By Andrea Holwegner BSc, RD “The Chocoholic Dietitian”
Regardless if you are headed out for a short training run, long endurance run or hitting the gym for a workout, you need to understand what to eat before training. Your pre-training nutrition is important to top up your energy for the workout ahead.
There are several important considerations for the pre-workout meal:
Hydrate: Drink fluids throughout your day and be sure to drink at least a half litre to a full litre (two to four cups) of fluid starting four hours before your workout.

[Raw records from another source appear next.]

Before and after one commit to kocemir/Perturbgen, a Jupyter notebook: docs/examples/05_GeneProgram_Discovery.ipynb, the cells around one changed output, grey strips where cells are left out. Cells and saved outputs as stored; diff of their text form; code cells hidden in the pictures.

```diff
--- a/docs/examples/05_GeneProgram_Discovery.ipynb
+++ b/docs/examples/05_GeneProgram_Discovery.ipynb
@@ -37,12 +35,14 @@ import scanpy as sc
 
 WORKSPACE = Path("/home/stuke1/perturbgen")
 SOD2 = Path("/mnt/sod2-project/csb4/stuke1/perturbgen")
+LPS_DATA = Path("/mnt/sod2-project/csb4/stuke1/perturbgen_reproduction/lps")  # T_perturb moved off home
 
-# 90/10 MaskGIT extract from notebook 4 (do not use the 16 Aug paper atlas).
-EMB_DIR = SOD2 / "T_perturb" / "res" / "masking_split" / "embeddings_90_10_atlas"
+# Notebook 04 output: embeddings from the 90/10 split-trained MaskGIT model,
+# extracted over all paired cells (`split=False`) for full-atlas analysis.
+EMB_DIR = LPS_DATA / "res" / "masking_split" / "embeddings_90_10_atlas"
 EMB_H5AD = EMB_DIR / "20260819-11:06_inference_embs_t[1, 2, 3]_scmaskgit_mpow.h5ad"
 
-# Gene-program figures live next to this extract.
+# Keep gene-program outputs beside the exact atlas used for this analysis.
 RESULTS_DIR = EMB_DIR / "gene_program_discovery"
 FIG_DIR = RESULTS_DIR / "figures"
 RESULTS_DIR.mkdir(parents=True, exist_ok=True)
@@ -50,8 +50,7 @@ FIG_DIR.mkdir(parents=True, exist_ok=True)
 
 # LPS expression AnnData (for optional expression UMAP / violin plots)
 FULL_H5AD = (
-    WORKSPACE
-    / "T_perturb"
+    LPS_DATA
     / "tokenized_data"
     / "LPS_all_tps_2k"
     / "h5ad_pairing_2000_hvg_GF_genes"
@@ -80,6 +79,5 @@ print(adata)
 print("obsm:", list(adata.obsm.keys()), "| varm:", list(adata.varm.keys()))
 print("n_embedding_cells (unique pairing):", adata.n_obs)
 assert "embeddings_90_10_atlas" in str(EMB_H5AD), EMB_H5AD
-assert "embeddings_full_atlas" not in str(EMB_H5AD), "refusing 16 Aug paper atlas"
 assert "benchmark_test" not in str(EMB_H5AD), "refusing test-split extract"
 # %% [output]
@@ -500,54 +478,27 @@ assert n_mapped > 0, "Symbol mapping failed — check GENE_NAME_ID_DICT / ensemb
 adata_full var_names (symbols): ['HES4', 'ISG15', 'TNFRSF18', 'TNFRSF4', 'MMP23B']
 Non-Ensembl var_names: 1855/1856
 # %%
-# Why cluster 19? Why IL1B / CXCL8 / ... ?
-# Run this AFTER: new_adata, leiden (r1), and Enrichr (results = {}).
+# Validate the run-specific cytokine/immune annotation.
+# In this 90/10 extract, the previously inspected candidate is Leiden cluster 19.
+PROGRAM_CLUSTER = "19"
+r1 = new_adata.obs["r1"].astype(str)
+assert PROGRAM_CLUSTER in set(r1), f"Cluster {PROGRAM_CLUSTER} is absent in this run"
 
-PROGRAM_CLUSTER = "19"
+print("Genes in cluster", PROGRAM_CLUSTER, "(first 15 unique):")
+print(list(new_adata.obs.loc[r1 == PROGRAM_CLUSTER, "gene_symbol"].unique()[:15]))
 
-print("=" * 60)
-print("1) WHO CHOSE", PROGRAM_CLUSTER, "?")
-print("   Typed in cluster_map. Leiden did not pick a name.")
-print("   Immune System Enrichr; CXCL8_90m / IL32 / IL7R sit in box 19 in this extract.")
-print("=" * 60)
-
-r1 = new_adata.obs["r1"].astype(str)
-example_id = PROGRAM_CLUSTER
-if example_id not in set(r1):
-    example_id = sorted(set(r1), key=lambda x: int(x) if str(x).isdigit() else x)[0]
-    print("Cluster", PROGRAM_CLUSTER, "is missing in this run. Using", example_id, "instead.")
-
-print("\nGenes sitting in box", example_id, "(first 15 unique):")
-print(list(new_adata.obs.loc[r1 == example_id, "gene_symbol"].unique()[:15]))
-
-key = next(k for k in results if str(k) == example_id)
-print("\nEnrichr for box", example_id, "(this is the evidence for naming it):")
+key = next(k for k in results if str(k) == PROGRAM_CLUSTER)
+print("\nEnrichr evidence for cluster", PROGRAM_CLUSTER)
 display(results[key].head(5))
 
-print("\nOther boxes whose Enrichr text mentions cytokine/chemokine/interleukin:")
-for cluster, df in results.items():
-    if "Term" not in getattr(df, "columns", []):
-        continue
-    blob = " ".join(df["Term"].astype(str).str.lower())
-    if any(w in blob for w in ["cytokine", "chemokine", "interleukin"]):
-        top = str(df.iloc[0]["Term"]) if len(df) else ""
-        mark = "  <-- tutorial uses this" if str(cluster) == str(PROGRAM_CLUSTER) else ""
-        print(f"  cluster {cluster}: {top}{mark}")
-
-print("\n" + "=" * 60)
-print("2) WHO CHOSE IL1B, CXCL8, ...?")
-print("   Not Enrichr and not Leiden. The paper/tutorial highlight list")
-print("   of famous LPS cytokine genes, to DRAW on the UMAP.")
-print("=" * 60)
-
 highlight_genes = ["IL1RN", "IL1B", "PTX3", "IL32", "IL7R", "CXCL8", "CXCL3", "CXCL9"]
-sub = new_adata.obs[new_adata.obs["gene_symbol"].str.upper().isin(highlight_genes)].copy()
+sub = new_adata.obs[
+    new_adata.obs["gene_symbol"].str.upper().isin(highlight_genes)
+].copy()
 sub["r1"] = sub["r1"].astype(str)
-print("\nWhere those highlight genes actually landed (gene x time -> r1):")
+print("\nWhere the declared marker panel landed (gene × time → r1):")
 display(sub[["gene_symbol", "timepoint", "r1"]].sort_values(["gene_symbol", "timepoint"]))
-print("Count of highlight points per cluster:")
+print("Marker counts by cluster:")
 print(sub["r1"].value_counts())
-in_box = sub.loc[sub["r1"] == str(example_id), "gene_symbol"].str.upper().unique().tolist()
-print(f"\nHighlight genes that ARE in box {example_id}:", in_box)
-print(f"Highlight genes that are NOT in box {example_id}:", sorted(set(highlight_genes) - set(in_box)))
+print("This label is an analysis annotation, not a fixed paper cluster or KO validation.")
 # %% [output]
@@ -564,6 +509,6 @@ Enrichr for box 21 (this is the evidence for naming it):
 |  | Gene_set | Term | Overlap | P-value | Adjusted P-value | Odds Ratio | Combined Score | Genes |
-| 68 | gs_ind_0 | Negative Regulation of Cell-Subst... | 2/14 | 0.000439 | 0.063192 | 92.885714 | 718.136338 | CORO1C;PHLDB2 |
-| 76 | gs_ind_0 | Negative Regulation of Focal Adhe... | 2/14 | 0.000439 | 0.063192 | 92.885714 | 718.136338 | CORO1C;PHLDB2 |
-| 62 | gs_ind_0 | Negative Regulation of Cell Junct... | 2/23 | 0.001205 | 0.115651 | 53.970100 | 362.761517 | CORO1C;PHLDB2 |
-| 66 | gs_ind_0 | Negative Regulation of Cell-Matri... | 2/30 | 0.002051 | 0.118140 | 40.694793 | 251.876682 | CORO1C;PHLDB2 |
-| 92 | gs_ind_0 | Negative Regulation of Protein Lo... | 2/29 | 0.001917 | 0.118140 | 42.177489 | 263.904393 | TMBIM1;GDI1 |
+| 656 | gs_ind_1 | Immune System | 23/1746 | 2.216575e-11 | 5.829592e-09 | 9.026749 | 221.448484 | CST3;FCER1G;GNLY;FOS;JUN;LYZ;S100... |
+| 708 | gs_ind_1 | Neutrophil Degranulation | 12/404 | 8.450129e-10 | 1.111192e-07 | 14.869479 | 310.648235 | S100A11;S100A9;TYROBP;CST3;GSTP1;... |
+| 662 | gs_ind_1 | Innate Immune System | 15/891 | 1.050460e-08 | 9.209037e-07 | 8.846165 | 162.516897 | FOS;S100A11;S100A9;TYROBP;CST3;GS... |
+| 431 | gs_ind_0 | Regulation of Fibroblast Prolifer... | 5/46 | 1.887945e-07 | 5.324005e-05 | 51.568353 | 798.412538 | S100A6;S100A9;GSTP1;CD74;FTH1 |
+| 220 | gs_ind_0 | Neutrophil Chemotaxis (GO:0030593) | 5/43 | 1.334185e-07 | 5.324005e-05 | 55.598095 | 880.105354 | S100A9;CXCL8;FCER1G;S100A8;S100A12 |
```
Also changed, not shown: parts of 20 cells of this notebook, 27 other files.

Choose carbohydrate rich foods: Carbohydrates should comprise the main part of your pre-training meal. Carbohydrates found in foods such as grains, cereals, breads, fruits and veggies are quick to digest, provide energy for your working muscles and top up your blood sugar.
Have a small amount of protein if eating 2-4 hours before training: In order to sustain energy and fullness, add a source of protein such as meat, poultry, seafood; peanut butter; yogurt/milk, cottage cheese or eggs. Excessive amounts of protein are not ideal if you only have a short amount of time before your workout since protein is slow to digest and may feel heavy in your stomach or cause cramping or bloating.
Avoid high-fat foods: Fat is very slow to digest and won’t top up your muscle fuel. In your pre-training meal skip high-fat foods such as chocolate, chips, fries, greasy burgers, and cream soups.
Watch high-fibre foods: While small amounts of fibre are generally well tolerated, be aware that fibre is slow to digest and may cause stomach upset during a workout without enough time to properly digest.
Timing before your workout: The less time you have, the smaller the amount of food generally tolerated. In general, if you have two or more hours before exercising eat a high carbohydrate meal that is low in fat and has a small amount of protein. If you have less than an hour before your workout stick with a small snack that is mostly carbohydrate.
Sample meal ideas for 2 or more hours before training
- Smoothie with fruit, unsweetened juice and yogurt, milk or protein powder.
- Hot/cold cereal, milk/yogurt and fruit.
- Toast, banana, and peanut butter.
- Toast, egg(s) and juice.
- Sports bar and sports drink.
- Sandwich with turkey/roast beef/ham and veggies.
- Pasta with tomato sauce and a small amount of meat.
- Chicken noodle or vegetable soup with crackers and flavoured tuna.
- Cottage cheese and canned fruit with a low-fat muffin.
- Pasta salad with low-fat dressing, chicken breast and veggies.
Andrea Holwegner is president of Health Stand Nutrition Consulting Inc., media expert for theDietitians of Canada, professional speaker and independent consultant to Jugo Juice. To askAndrea your personal nutrition question, visit the “Ask the Dietitian” section of the Jugo Juicewebsite here:www.jugojuice.com.